YOUR GOAL: Please copy every line from the records below that contains the string "well".
[[ MATERIAL FOR THE TASK, beginning ]]
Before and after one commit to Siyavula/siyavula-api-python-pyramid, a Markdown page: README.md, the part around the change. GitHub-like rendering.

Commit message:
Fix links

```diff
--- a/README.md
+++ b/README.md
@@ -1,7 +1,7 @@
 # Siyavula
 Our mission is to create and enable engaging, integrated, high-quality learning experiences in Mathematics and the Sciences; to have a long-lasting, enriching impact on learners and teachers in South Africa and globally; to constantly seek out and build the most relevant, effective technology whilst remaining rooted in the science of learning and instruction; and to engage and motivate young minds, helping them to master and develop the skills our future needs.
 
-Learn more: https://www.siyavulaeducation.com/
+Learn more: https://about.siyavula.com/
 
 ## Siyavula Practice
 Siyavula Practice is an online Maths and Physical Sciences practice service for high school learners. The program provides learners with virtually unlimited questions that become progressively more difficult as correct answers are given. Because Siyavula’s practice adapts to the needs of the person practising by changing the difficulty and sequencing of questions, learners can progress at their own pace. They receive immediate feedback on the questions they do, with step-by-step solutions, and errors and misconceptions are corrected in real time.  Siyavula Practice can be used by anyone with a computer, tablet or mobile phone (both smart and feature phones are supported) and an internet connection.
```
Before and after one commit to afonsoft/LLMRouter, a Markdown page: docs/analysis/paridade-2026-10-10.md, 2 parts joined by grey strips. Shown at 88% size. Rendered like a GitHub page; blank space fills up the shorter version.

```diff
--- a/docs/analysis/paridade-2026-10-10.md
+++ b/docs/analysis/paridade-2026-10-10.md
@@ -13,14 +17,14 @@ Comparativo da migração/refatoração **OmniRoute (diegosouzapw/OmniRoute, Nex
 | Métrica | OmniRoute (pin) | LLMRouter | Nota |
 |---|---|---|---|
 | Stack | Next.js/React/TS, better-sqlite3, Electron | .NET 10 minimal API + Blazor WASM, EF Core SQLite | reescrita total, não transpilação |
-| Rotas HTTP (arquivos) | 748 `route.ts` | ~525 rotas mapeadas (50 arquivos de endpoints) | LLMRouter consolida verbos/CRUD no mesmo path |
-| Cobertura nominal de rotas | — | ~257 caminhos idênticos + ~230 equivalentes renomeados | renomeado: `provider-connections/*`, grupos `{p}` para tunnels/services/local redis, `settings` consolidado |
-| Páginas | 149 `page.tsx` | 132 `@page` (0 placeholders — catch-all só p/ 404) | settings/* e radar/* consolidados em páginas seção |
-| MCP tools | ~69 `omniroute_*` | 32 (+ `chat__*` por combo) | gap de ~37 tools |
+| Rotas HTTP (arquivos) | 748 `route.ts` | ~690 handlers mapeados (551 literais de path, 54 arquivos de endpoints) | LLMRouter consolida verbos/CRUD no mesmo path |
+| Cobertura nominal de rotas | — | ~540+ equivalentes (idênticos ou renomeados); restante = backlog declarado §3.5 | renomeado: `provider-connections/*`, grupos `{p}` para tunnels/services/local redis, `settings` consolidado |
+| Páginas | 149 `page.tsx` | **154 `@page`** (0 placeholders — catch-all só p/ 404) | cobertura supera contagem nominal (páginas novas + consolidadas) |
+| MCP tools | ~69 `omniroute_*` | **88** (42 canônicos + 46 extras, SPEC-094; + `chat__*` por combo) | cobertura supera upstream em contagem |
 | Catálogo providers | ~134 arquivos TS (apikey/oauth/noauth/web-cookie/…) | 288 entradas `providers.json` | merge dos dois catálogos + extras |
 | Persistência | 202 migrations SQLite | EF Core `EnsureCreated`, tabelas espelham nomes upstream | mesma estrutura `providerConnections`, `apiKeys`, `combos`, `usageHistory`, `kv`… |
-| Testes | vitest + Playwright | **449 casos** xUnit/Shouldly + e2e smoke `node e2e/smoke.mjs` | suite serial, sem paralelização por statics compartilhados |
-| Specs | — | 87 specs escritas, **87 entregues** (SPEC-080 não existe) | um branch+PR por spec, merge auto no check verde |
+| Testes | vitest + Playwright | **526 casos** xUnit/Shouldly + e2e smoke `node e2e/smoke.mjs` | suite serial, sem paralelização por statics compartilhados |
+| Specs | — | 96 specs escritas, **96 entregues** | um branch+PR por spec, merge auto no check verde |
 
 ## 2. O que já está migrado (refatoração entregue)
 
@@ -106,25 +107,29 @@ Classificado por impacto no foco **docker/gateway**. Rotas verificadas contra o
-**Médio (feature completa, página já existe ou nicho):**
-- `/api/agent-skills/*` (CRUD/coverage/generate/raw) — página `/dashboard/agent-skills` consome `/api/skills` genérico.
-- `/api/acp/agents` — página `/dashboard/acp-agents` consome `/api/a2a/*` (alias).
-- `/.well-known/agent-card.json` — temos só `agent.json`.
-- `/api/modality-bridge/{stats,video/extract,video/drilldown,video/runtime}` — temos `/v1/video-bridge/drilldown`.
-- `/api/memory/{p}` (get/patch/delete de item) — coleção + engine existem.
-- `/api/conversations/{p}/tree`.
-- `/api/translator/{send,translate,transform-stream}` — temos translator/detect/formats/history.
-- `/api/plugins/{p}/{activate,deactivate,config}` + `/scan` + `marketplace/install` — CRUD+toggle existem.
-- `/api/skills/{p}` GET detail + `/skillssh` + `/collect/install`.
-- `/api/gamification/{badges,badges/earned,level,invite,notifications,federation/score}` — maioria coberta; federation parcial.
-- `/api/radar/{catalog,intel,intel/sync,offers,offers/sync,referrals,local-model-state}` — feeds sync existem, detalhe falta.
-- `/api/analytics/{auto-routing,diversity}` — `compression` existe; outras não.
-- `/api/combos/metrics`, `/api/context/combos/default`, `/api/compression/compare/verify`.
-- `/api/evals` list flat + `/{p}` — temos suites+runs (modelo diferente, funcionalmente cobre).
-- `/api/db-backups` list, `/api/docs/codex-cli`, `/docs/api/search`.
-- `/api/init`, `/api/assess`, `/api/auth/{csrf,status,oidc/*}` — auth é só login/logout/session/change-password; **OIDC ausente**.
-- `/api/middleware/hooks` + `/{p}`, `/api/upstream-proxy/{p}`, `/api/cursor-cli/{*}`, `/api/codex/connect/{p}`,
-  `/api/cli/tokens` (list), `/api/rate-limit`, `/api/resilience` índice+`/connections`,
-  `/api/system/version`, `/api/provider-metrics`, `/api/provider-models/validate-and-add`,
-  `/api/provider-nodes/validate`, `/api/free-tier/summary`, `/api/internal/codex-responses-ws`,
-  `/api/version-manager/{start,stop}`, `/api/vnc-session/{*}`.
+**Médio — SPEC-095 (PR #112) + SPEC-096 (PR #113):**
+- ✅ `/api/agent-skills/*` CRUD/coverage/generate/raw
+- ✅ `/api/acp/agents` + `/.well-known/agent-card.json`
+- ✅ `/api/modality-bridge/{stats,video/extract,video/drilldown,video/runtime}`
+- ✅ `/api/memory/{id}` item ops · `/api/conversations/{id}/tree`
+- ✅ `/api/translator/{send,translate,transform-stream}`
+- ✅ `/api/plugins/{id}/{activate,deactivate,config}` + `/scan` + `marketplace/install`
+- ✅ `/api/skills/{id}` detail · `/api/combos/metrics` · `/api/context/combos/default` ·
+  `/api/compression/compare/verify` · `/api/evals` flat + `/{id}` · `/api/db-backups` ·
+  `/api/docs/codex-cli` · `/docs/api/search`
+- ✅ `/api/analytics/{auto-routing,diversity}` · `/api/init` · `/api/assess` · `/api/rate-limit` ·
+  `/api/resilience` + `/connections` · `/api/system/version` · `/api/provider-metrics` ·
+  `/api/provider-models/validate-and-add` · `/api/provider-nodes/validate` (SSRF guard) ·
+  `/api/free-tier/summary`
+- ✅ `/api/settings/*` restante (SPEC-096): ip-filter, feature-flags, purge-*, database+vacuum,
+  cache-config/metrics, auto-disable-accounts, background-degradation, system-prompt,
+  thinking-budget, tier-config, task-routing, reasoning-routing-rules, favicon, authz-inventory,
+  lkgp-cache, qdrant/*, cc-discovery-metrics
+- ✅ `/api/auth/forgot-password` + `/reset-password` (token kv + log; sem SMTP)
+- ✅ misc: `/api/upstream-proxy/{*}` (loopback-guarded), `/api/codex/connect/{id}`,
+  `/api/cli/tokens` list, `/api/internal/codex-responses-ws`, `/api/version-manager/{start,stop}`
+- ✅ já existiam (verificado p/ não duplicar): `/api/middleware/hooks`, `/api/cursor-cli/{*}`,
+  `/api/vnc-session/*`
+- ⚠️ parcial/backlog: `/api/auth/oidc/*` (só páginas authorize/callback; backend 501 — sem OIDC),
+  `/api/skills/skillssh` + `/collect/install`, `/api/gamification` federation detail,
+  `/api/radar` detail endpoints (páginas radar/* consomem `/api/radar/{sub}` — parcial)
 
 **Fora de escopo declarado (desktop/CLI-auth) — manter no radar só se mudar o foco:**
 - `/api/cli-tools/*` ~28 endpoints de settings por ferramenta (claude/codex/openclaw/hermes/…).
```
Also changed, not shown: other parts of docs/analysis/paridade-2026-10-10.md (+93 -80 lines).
[[ MATERIAL FOR THE TASK, end ]]
SOLUTION TO THE EXERCISE:
-- `/.well-known/agent-card.json` — temos só `agent.json`.
+- ✅ `/api/acp/agents` + `/.well-known/agent-card.json`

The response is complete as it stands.